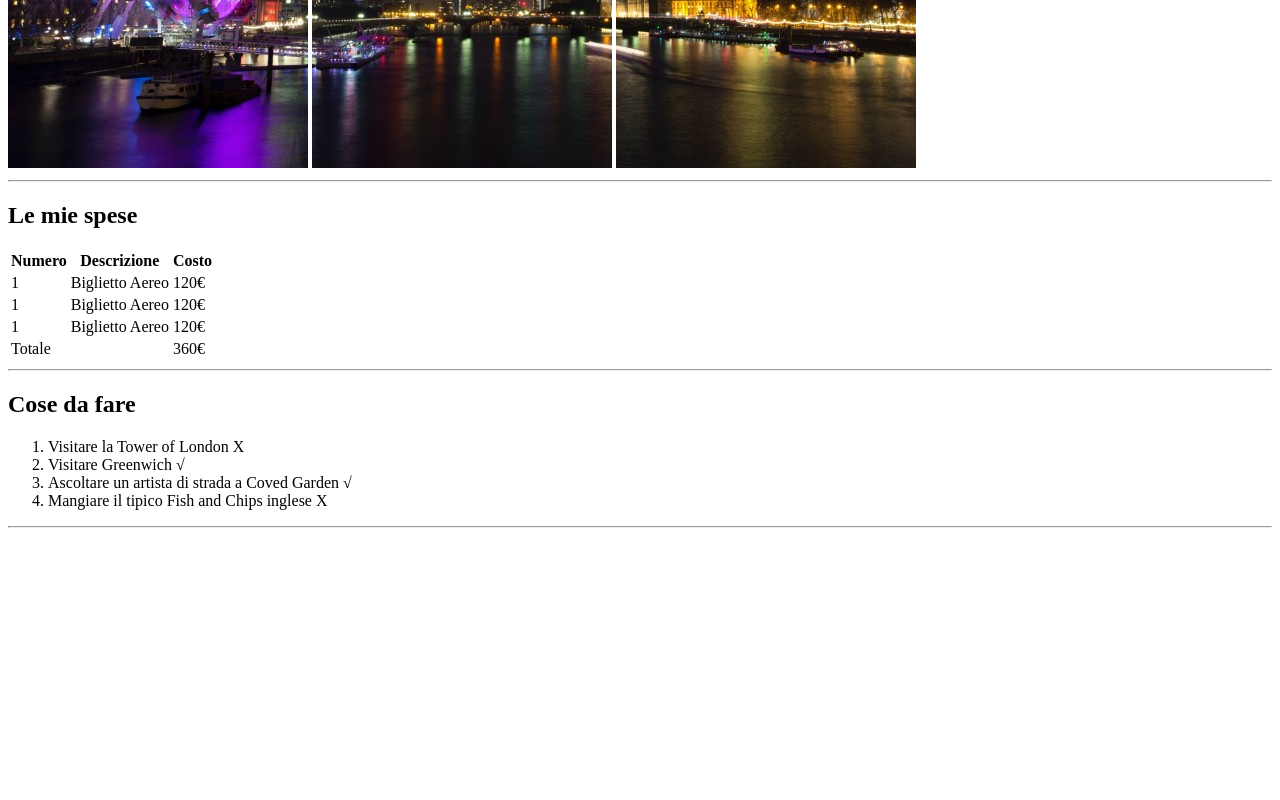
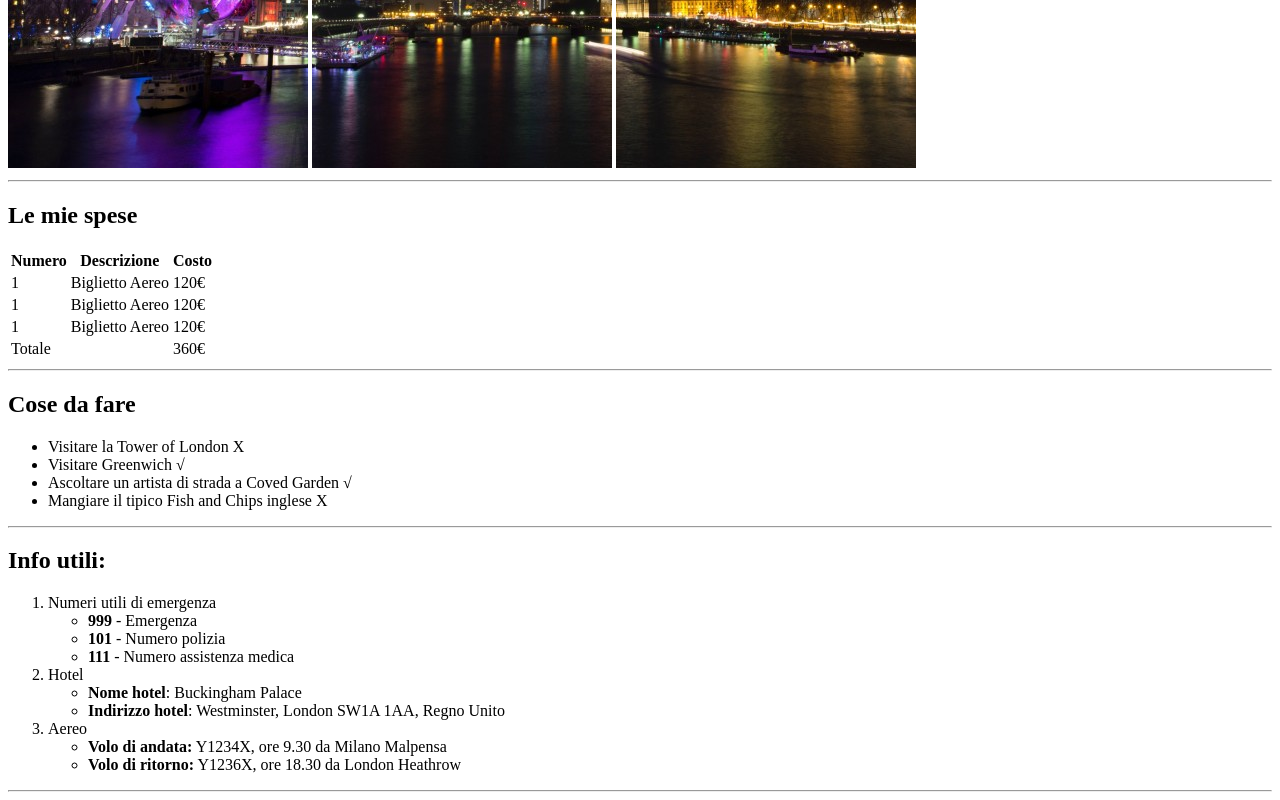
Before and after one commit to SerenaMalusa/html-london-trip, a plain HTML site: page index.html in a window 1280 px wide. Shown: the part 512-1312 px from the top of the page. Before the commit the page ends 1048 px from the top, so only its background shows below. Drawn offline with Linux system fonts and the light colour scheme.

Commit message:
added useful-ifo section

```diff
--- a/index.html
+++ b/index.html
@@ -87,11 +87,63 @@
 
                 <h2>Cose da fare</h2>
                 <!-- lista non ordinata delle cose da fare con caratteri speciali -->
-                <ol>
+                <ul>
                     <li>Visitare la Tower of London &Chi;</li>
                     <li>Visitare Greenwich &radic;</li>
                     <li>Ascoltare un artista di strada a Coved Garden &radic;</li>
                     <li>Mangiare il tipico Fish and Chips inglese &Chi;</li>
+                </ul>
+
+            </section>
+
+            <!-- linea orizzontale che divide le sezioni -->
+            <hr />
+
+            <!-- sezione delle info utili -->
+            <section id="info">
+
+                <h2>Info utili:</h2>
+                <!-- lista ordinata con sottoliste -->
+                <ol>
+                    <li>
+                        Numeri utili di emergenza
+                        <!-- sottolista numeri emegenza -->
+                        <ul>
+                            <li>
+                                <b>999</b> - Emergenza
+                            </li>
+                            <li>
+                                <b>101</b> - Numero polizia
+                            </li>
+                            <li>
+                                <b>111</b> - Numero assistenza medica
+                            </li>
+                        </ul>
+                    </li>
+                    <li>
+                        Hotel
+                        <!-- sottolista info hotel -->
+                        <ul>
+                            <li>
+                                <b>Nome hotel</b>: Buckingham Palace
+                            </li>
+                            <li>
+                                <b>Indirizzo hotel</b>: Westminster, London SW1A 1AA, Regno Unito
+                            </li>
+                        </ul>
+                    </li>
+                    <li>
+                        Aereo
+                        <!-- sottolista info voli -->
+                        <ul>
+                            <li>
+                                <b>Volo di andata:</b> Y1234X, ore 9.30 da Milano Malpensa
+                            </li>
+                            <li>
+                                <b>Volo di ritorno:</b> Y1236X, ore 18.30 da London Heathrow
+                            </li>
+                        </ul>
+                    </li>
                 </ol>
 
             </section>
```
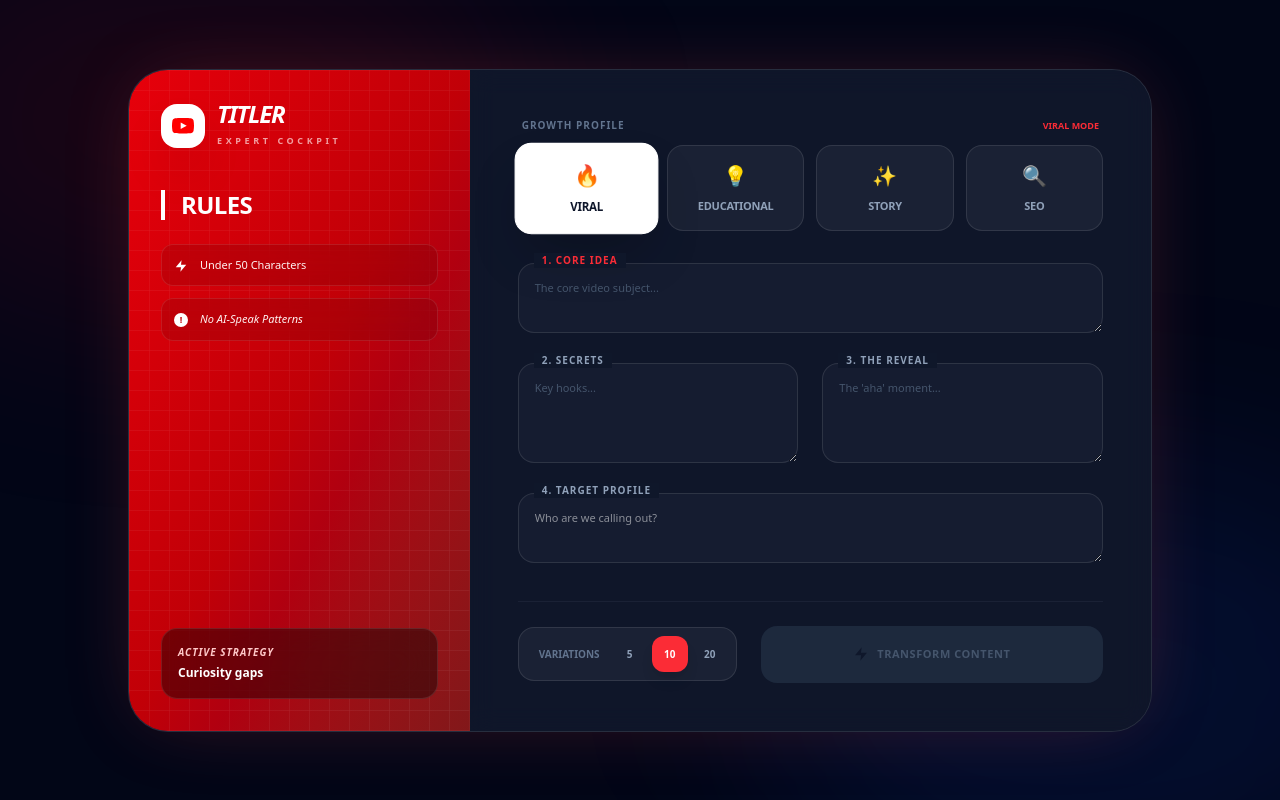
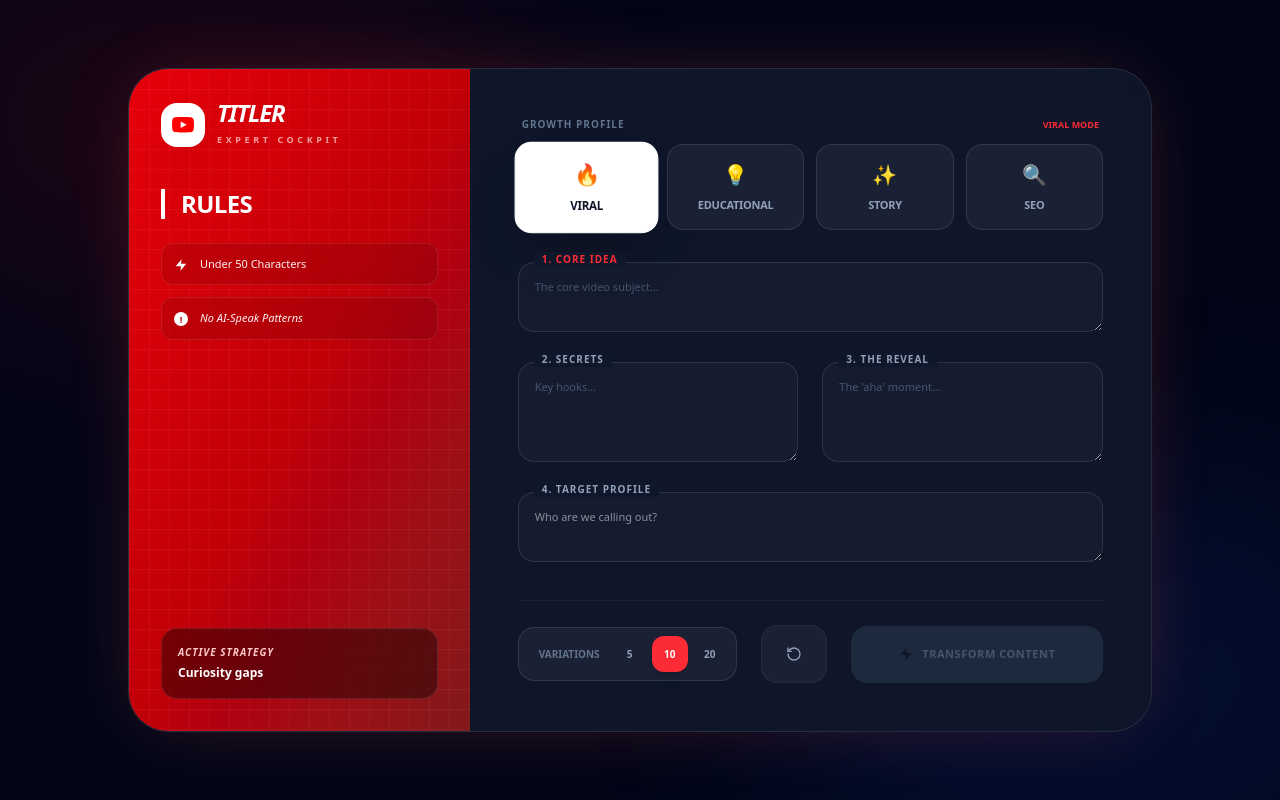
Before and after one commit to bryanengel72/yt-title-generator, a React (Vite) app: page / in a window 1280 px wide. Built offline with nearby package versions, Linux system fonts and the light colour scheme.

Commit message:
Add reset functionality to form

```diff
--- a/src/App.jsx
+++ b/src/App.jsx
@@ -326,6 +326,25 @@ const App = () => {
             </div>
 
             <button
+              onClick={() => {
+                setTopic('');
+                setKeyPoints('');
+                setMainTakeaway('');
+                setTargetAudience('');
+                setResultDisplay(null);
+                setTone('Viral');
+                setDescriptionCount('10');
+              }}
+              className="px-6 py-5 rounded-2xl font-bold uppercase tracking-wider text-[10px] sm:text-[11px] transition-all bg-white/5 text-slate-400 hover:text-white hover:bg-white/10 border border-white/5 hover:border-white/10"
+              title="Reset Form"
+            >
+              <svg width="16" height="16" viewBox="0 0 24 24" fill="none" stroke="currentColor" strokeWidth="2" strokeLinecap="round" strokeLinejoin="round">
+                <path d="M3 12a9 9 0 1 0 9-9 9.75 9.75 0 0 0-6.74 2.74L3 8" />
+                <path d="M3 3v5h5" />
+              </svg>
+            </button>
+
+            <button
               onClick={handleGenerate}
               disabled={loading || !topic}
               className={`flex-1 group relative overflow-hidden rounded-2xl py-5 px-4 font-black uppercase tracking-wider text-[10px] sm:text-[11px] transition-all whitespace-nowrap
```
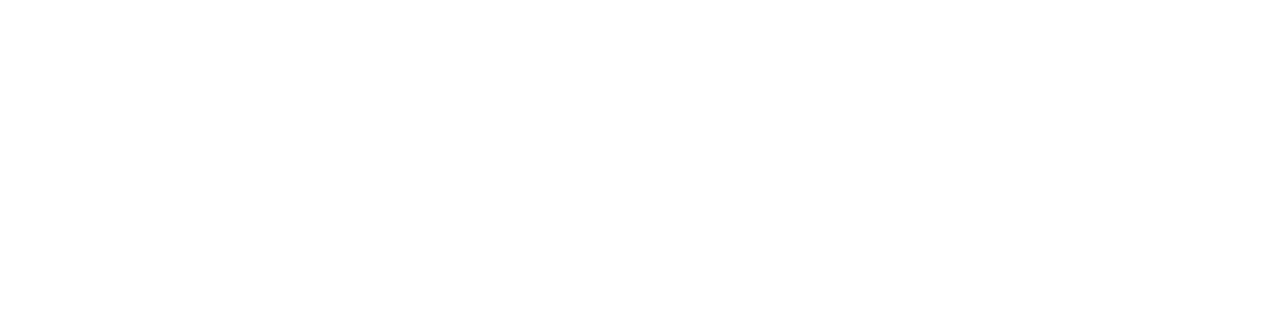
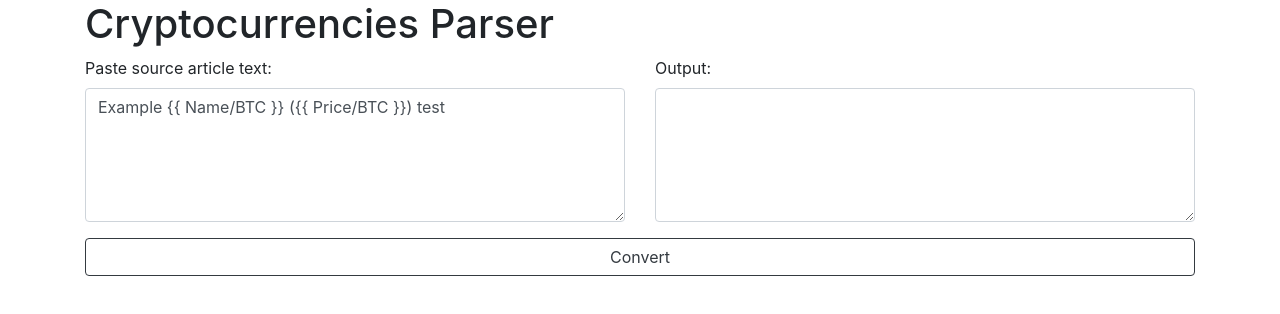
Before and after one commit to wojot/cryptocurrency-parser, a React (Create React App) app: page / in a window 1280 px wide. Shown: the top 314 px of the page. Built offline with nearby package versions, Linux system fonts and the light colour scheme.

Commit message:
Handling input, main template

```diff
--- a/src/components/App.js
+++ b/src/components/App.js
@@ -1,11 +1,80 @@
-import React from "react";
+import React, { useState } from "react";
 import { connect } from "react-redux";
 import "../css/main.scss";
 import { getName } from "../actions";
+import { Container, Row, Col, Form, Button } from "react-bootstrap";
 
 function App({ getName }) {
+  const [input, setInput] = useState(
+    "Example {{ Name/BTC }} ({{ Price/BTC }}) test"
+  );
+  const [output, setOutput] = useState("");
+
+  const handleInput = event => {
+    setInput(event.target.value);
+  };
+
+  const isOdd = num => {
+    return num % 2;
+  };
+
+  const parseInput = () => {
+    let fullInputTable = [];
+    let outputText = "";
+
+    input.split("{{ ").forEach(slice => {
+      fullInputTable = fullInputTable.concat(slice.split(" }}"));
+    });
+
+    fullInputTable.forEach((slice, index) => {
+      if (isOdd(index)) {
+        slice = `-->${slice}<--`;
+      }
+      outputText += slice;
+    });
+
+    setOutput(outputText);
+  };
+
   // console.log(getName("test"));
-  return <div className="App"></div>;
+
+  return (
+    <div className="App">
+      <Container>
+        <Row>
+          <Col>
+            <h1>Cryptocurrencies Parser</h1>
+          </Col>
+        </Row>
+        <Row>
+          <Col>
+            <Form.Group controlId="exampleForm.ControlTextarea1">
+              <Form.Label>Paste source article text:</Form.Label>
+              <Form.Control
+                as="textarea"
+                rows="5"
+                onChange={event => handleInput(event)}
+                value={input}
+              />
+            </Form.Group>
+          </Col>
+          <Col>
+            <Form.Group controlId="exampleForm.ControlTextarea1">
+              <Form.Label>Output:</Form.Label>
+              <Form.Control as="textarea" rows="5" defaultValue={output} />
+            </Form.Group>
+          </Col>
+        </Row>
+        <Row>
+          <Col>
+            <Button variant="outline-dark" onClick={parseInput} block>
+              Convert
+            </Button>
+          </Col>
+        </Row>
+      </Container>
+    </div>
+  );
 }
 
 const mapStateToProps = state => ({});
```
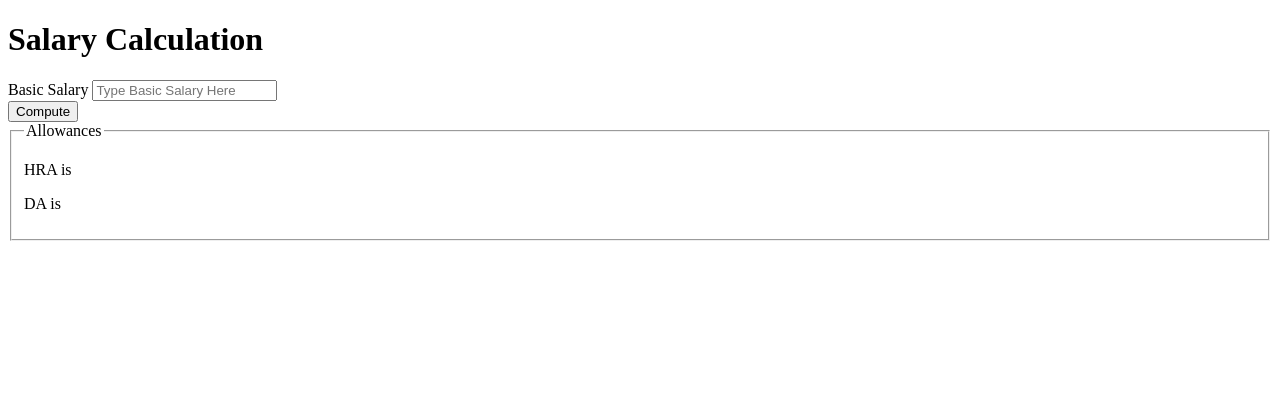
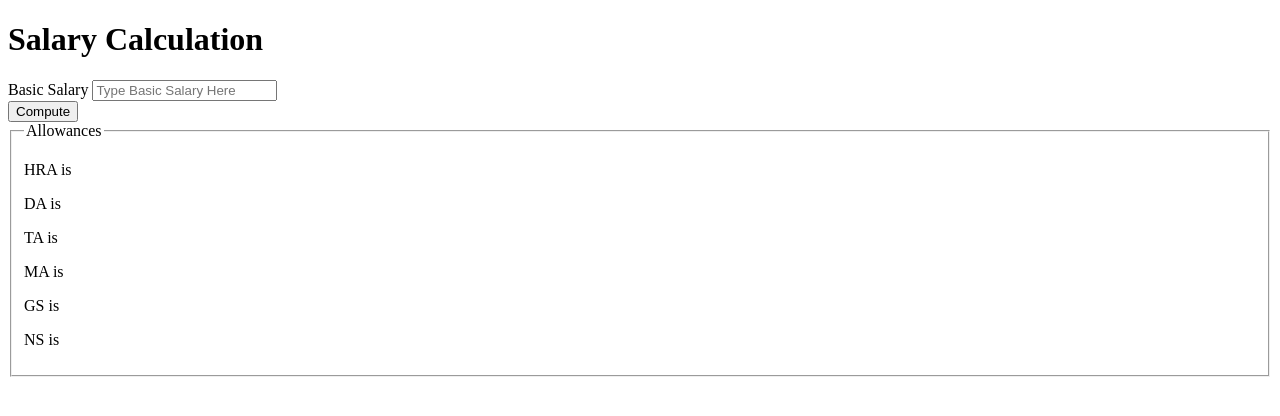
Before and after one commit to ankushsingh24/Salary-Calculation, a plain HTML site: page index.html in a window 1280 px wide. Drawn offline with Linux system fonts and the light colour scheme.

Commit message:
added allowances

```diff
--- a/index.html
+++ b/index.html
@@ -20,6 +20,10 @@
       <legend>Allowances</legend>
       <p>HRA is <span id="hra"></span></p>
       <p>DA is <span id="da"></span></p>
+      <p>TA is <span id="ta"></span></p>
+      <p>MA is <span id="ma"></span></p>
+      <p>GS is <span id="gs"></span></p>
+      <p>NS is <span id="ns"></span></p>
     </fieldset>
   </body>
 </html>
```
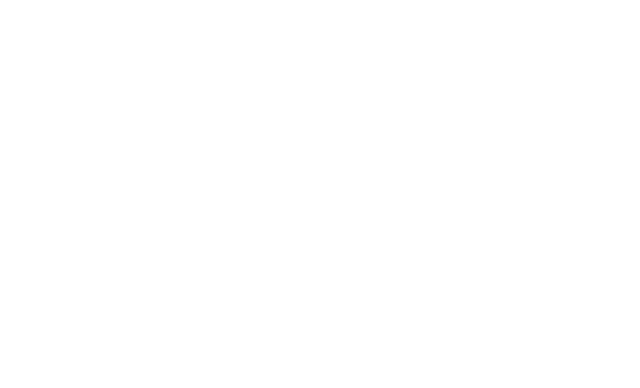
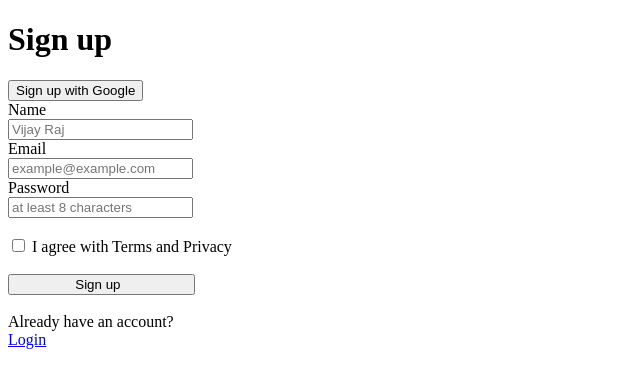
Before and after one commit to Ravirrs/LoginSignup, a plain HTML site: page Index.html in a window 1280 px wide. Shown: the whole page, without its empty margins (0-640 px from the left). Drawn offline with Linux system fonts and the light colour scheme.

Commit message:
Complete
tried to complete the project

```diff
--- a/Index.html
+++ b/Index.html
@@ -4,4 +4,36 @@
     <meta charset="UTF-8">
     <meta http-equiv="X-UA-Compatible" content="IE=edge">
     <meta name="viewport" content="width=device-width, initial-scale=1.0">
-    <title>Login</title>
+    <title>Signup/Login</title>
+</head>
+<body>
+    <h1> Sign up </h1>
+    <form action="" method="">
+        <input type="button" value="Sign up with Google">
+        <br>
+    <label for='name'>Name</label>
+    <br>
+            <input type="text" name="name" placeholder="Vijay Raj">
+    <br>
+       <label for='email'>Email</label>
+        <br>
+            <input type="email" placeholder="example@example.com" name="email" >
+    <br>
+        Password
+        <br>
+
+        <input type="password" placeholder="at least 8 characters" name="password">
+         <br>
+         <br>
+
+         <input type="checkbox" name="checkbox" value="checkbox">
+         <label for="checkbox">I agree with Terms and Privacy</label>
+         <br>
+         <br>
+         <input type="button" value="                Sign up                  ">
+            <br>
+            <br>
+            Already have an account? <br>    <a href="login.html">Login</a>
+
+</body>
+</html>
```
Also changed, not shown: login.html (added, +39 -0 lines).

^^^^

### EXERCISE DESCRIPTION
Each line with "components" in it must be identified and copied from the material.

### YOUR RESPONSE
--- a/src/components/App.js
+++ b/src/components/App.js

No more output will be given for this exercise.